## Try it
For the entries below, say how many lines hold the word "Posponer", with the number as the only reply.

## Dataset
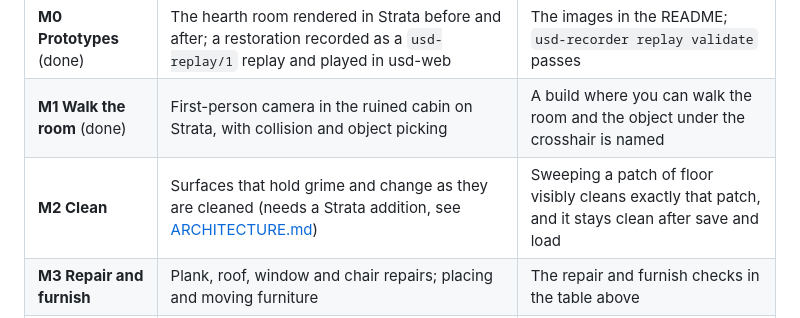
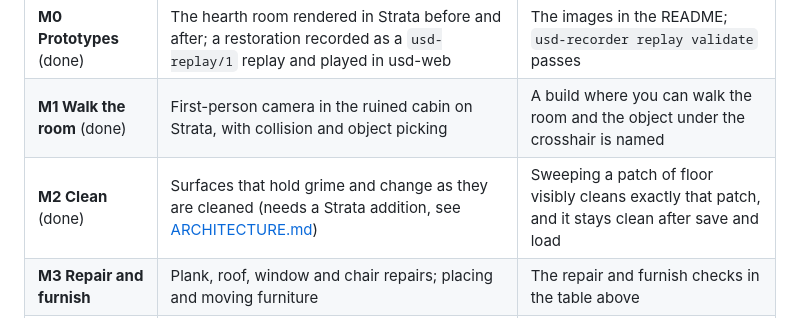
Before and after one commit to Preponderous-Software/kindling, a Markdown page: MVP.md, the part around the change. Rendered like a GitHub page.

```diff
--- a/MVP.md
+++ b/MVP.md
@@ -52,7 +52,7 @@ Each milestone ends in something that can be run or looked at.
 |---|---|---|
 | **M0 Prototypes** (done) | The hearth room rendered in Strata before and after; a restoration recorded as a `usd-replay/1` replay and played in usd-web | The images in the README; `usd-recorder replay validate` passes |
 | **M1 Walk the room** (done) | First-person camera in the ruined cabin on Strata, with collision and object picking | A build where you can walk the room and the object under the crosshair is named |
-| **M2 Clean** | Surfaces that hold grime and change as they are cleaned (needs a Strata addition, see [ARCHITECTURE.md](ARCHITECTURE.md#engine-additions)) | Sweeping a patch of floor visibly cleans exactly that patch, and it stays clean after save and load |
+| **M2 Clean** (done) | Surfaces that hold grime and change as they are cleaned (needs a Strata addition, see [ARCHITECTURE.md](ARCHITECTURE.md#engine-additions)) | Sweeping a patch of floor visibly cleans exactly that patch, and it stays clean after save and load |
 | **M3 Repair and furnish** | Plank, roof, window and chair repairs; placing and moving furniture | The repair and furnish checks in the table above |
 | **M4 Kindle** | The fire ritual, firelight, a flickering flame and the candle | The kindle check above; a headless golden image of the lit room |
 | **M5 Welcome and reveal** | The settler's arrival and the timelapse of the player's own restoration | The welcome check above; the recorded replay validates |
```
Also changed, not shown: ARCHITECTURE.md (+8 -5 lines), README.md (+11 -5 lines), docs/images/game-m2-swept.jpg (added), 2 other files.
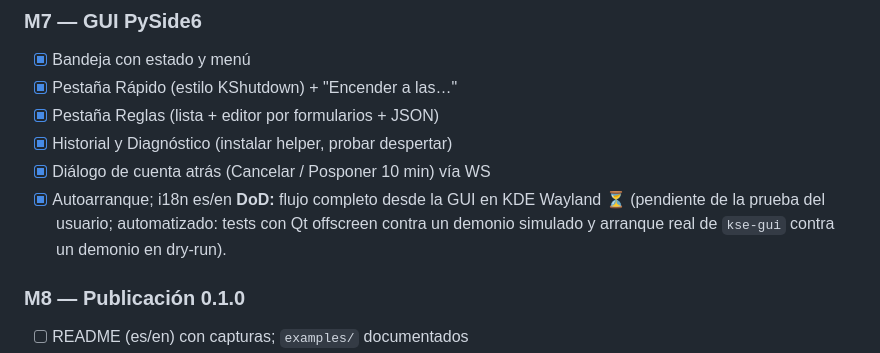
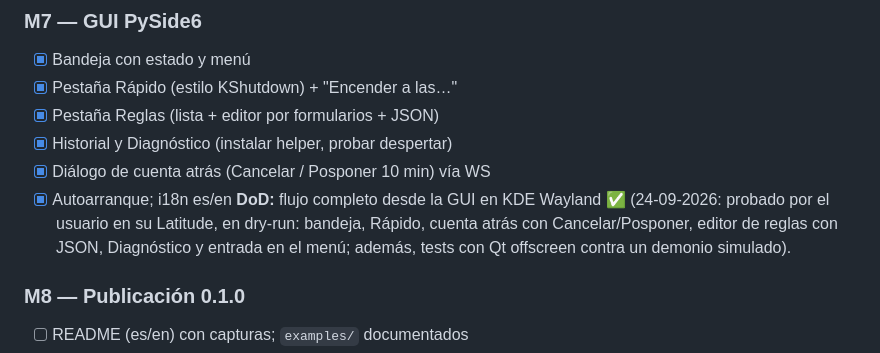
Before and after one commit to solucionesconscientes/powerclock, a Markdown page: docs/ROADMAP.md, the part around the change. Rendered like a GitHub page.

Commit message:
docs(gui): the user checked the whole GUI flow on KDE Wayland
Tray, Quick tab, countdown with Cancel/Postpone, rule editor with its JSON
view, Diagnostics and the menu entry, in dry run. This closes M7.

Co-Authored-By: Claude Opus 5.5 (1M context) <noreply@anthropic.com>

```diff
--- a/docs/ROADMAP.md
+++ b/docs/ROADMAP.md
@@ -66,7 +66,7 @@ Marca `[x]` al completar. Cada hito termina con ruff + pytest en verde y un comm
 - [x] Historial y Diagnóstico (instalar helper, probar despertar)
 - [x] Diálogo de cuenta atrás (Cancelar / Posponer 10 min) vía WS
 - [x] Autoarranque; i18n es/en
-**DoD:** flujo completo desde la GUI en KDE Wayland ⏳ (pendiente de la prueba del usuario; automatizado: tests con Qt offscreen contra un demonio simulado y arranque real de `kse-gui` contra un demonio en dry-run).
+**DoD:** flujo completo desde la GUI en KDE Wayland ✅ (24-09-2026: probado por el usuario en su Latitude, en dry-run: bandeja, Rápido, cuenta atrás con Cancelar/Posponer, editor de reglas con JSON, Diagnóstico y entrada en el menú; además, tests con Qt offscreen contra un demonio simulado).
 
 ### M8 — Publicación 0.1.0
 - [ ] README (es/en) con capturas; `examples/` documentados
```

## Completed exercise
2